### Your task
A complete answer lists every line of the entries below where the string "medication" appears.

(Saved data entries)

★ ★ ★ ★

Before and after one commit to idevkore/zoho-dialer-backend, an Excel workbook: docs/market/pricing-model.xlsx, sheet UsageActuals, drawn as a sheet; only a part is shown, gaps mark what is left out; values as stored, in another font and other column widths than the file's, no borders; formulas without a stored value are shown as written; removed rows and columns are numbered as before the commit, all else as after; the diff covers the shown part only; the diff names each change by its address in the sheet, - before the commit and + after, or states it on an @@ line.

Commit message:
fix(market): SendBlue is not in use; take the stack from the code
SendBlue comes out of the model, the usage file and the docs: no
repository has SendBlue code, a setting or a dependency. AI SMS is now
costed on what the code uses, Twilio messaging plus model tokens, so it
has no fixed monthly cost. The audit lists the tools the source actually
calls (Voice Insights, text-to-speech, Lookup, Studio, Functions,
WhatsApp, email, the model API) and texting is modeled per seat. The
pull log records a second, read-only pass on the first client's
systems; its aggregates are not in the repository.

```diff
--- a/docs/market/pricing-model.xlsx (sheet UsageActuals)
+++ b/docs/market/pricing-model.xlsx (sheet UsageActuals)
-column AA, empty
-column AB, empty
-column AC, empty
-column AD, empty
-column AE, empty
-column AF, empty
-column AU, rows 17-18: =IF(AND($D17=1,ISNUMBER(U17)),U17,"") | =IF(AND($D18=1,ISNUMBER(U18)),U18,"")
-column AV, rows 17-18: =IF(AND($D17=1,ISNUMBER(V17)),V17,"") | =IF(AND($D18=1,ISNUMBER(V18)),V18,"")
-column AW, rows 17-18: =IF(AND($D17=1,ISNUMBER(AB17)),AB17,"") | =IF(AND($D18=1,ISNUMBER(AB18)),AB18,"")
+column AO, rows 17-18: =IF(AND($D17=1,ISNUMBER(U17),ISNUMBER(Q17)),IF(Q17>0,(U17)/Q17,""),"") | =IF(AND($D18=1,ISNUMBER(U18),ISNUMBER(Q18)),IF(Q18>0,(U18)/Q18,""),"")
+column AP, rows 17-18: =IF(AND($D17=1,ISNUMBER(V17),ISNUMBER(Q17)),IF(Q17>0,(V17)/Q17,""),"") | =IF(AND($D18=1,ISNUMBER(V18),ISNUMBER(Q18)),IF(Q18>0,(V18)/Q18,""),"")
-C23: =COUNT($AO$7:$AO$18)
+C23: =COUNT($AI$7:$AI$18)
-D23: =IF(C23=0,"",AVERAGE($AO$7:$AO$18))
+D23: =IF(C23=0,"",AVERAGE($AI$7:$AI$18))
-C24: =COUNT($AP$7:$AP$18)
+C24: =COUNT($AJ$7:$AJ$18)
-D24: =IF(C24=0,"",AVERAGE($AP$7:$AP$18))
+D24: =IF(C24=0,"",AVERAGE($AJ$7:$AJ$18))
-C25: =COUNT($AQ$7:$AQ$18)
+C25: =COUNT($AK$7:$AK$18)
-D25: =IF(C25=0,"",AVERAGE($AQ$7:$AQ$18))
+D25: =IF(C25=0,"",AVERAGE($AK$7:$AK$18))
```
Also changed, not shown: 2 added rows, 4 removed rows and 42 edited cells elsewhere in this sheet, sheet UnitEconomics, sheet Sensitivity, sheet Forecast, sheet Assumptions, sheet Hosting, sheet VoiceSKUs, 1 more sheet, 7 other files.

★ ★ ★ ★

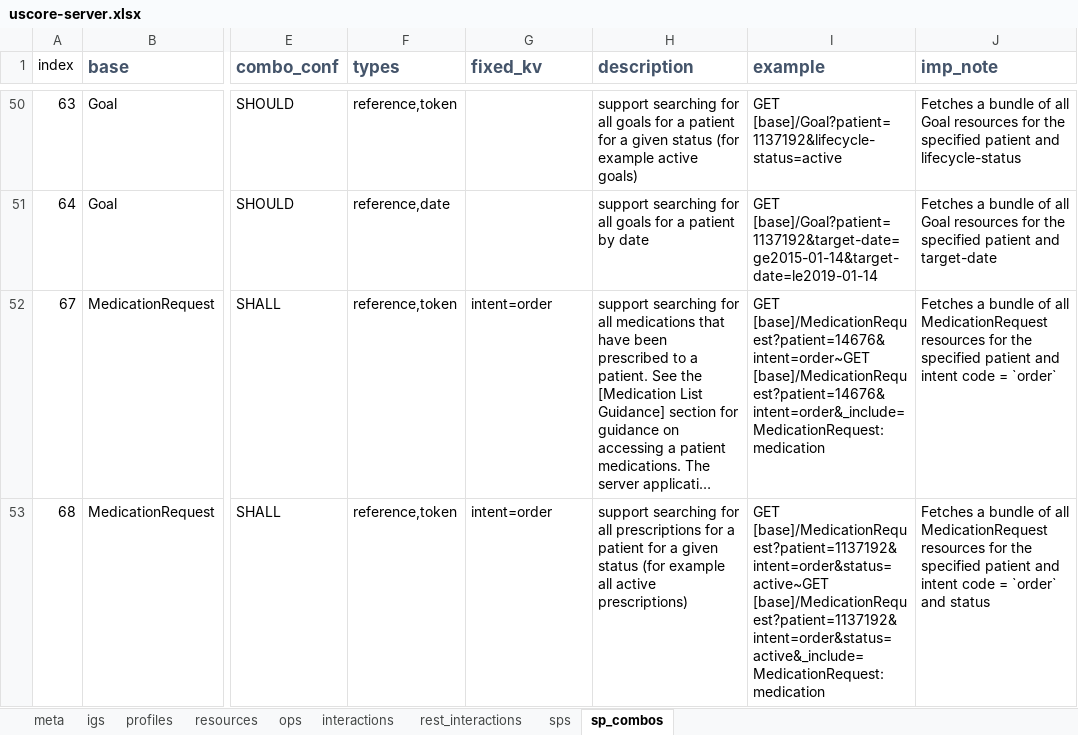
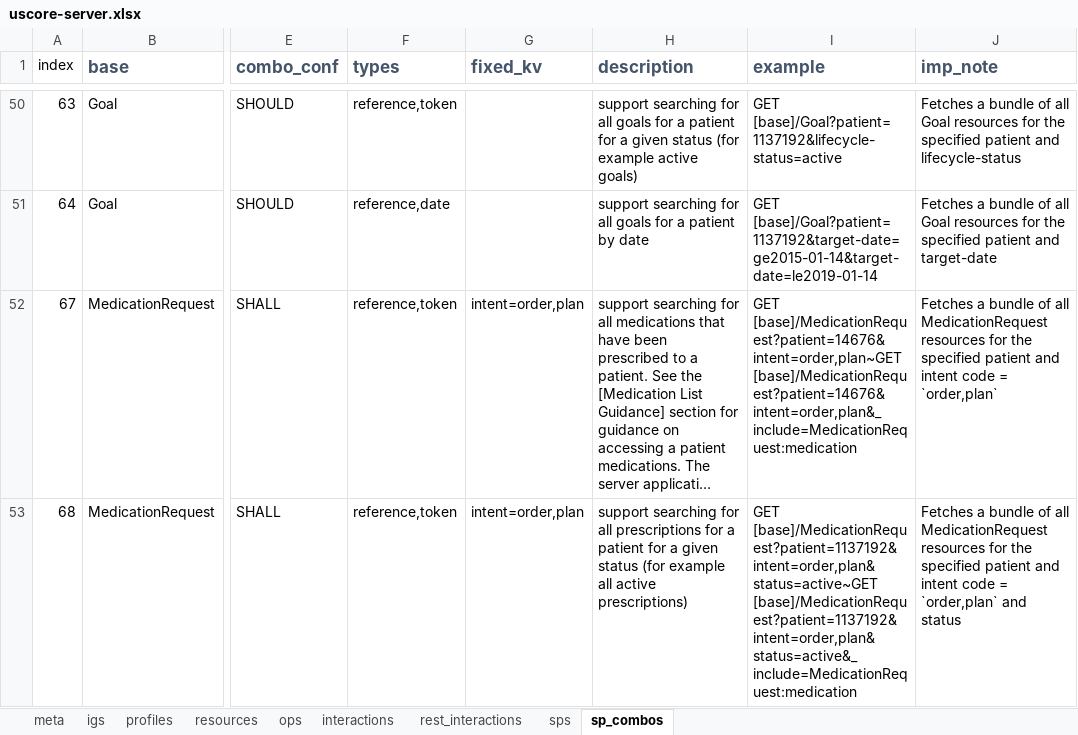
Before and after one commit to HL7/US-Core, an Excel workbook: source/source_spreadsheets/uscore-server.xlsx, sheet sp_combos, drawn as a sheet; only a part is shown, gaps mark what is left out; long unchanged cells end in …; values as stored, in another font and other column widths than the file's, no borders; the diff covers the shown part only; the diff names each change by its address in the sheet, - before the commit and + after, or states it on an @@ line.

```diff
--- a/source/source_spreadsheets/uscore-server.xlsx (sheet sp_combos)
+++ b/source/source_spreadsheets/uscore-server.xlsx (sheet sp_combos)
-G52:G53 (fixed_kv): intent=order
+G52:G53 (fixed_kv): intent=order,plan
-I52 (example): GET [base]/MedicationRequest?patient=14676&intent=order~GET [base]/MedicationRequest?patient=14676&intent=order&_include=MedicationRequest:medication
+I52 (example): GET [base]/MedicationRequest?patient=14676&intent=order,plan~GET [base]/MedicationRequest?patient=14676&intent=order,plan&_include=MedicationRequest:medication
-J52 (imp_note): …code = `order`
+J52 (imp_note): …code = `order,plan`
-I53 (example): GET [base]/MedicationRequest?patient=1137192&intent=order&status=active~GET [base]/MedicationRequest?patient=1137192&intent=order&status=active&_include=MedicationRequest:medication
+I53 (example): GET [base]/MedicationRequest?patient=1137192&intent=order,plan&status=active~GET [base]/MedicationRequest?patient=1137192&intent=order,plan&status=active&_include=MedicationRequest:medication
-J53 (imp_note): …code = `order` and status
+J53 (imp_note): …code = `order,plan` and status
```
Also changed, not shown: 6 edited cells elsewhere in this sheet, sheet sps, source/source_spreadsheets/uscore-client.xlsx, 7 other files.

★ ★ ★ ★

### Solution
-I52 (example): GET [base]/MedicationRequest?patient=14676&intent=order~GET [base]/MedicationRequest?patient=14676&intent=order&_include=MedicationRequest:medication
+I52 (example): GET [base]/MedicationRequest?patient=14676&intent=order,plan~GET [base]/MedicationRequest?patient=14676&intent=order,plan&_include=MedicationRequest:medication
-I53 (example): GET [base]/MedicationRequest?patient=1137192&intent=order&status=active~GET [base]/MedicationRequest?patient=1137192&intent=order&status=active&_include=MedicationRequest:medication
+I53 (example): GET [base]/MedicationRequest?patient=1137192&intent=order,plan&status=active~GET [base]/MedicationRequest?patient=1137192&intent=order,plan&status=active&_include=MedicationRequest:medication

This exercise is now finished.